- PROBLEM TO WORK ON: Search the material below for "AfkData" and copy every line where it occurs.

- SUPPLIED DATA:
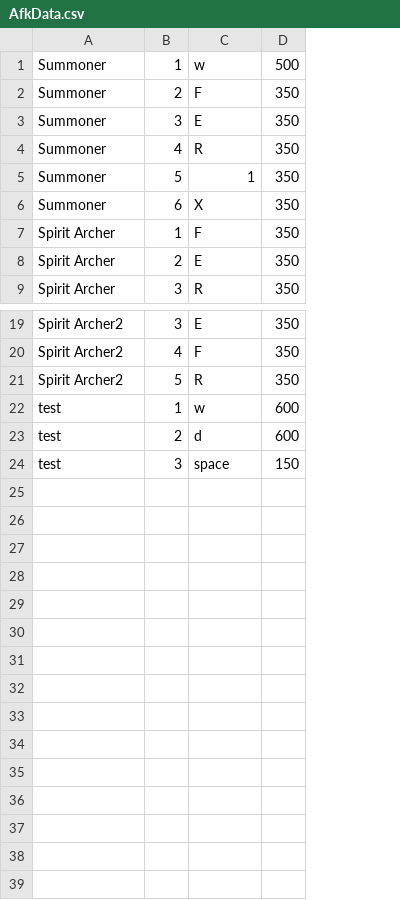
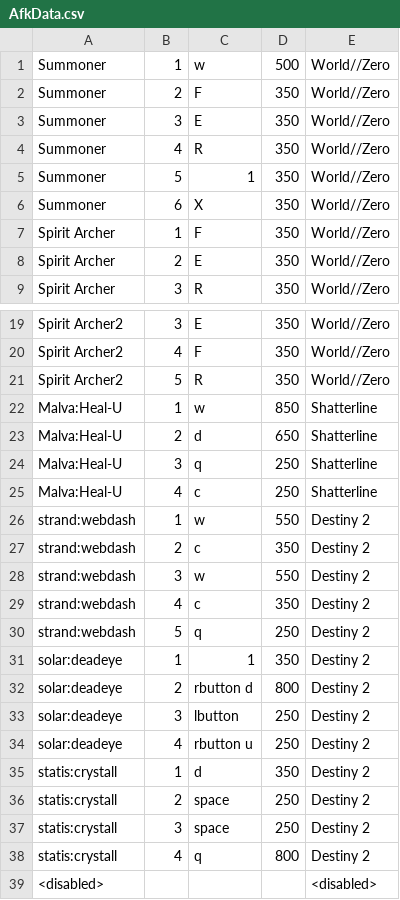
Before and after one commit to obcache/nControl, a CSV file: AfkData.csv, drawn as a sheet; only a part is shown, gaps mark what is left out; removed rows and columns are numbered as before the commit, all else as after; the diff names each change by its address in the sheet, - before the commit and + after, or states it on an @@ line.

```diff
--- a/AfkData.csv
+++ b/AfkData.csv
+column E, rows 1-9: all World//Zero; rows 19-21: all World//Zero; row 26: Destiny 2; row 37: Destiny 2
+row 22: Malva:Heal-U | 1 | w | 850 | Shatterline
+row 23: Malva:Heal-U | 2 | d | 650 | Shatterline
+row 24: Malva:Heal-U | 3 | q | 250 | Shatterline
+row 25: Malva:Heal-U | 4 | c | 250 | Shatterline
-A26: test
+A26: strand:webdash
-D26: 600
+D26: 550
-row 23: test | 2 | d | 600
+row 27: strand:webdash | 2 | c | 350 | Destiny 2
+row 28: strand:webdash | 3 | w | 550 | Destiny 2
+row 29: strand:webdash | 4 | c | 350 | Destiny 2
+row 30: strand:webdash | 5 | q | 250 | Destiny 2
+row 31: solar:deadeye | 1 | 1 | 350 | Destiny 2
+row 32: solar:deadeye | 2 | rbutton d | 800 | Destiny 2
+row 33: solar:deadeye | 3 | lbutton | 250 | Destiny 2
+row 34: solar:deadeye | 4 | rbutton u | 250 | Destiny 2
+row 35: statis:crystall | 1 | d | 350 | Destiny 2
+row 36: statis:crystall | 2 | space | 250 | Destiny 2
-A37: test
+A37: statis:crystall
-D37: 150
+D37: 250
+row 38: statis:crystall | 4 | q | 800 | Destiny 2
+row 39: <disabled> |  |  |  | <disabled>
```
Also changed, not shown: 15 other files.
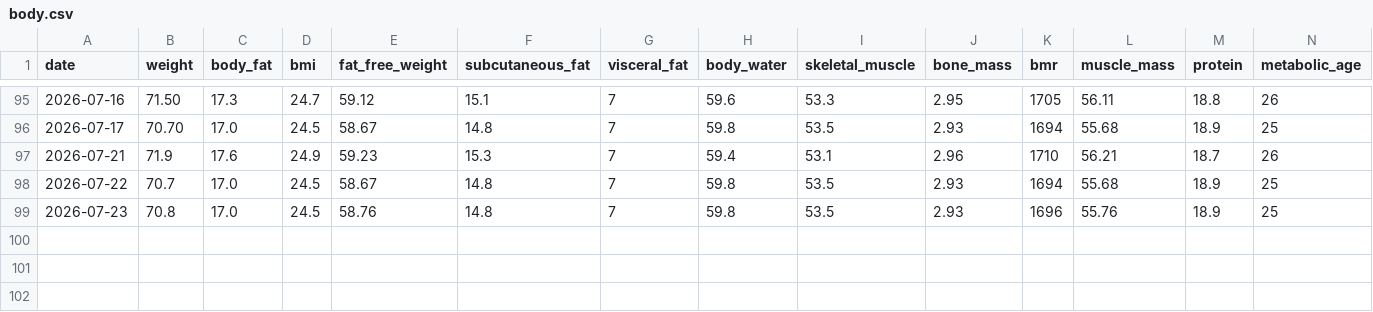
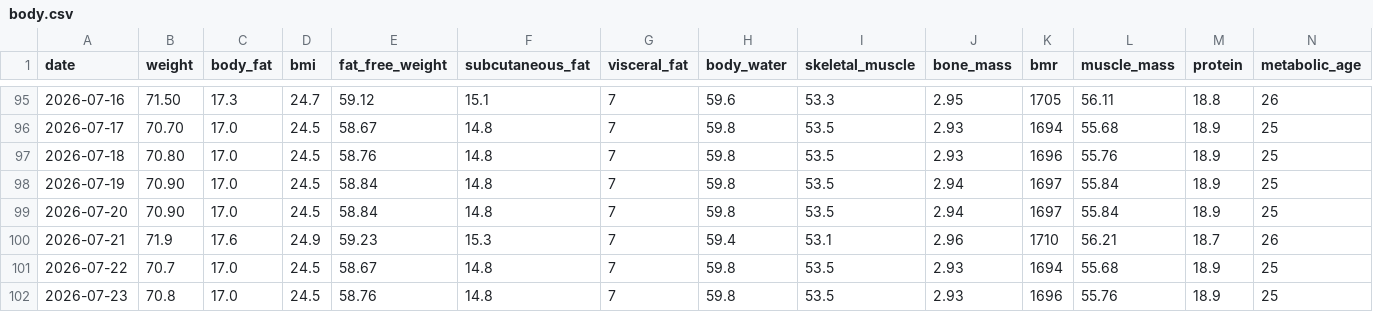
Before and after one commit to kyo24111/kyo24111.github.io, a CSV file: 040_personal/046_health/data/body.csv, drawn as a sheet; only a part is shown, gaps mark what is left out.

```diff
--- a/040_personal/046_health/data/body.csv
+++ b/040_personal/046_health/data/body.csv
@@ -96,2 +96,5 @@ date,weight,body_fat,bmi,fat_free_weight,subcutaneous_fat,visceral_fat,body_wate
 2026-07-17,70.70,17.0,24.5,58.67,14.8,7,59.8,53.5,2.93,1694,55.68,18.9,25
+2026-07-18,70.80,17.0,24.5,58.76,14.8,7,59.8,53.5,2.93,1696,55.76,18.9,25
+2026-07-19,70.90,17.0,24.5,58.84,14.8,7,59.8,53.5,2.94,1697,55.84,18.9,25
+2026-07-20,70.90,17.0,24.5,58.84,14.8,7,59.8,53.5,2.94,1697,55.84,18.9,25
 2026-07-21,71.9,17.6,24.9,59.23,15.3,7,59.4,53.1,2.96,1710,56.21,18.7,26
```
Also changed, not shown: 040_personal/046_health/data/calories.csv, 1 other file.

- EXPECTED ANSWER:
Before and after one commit to obcache/nControl, a CSV file: AfkData.csv, drawn as a sheet; only a part is shown, gaps mark what is left out; removed rows and columns are numbered as before the commit, all else as after; the diff names each change by its address in the sheet, - before the commit and + after, or states it on an @@ line.
--- a/AfkData.csv
+++ b/AfkData.csv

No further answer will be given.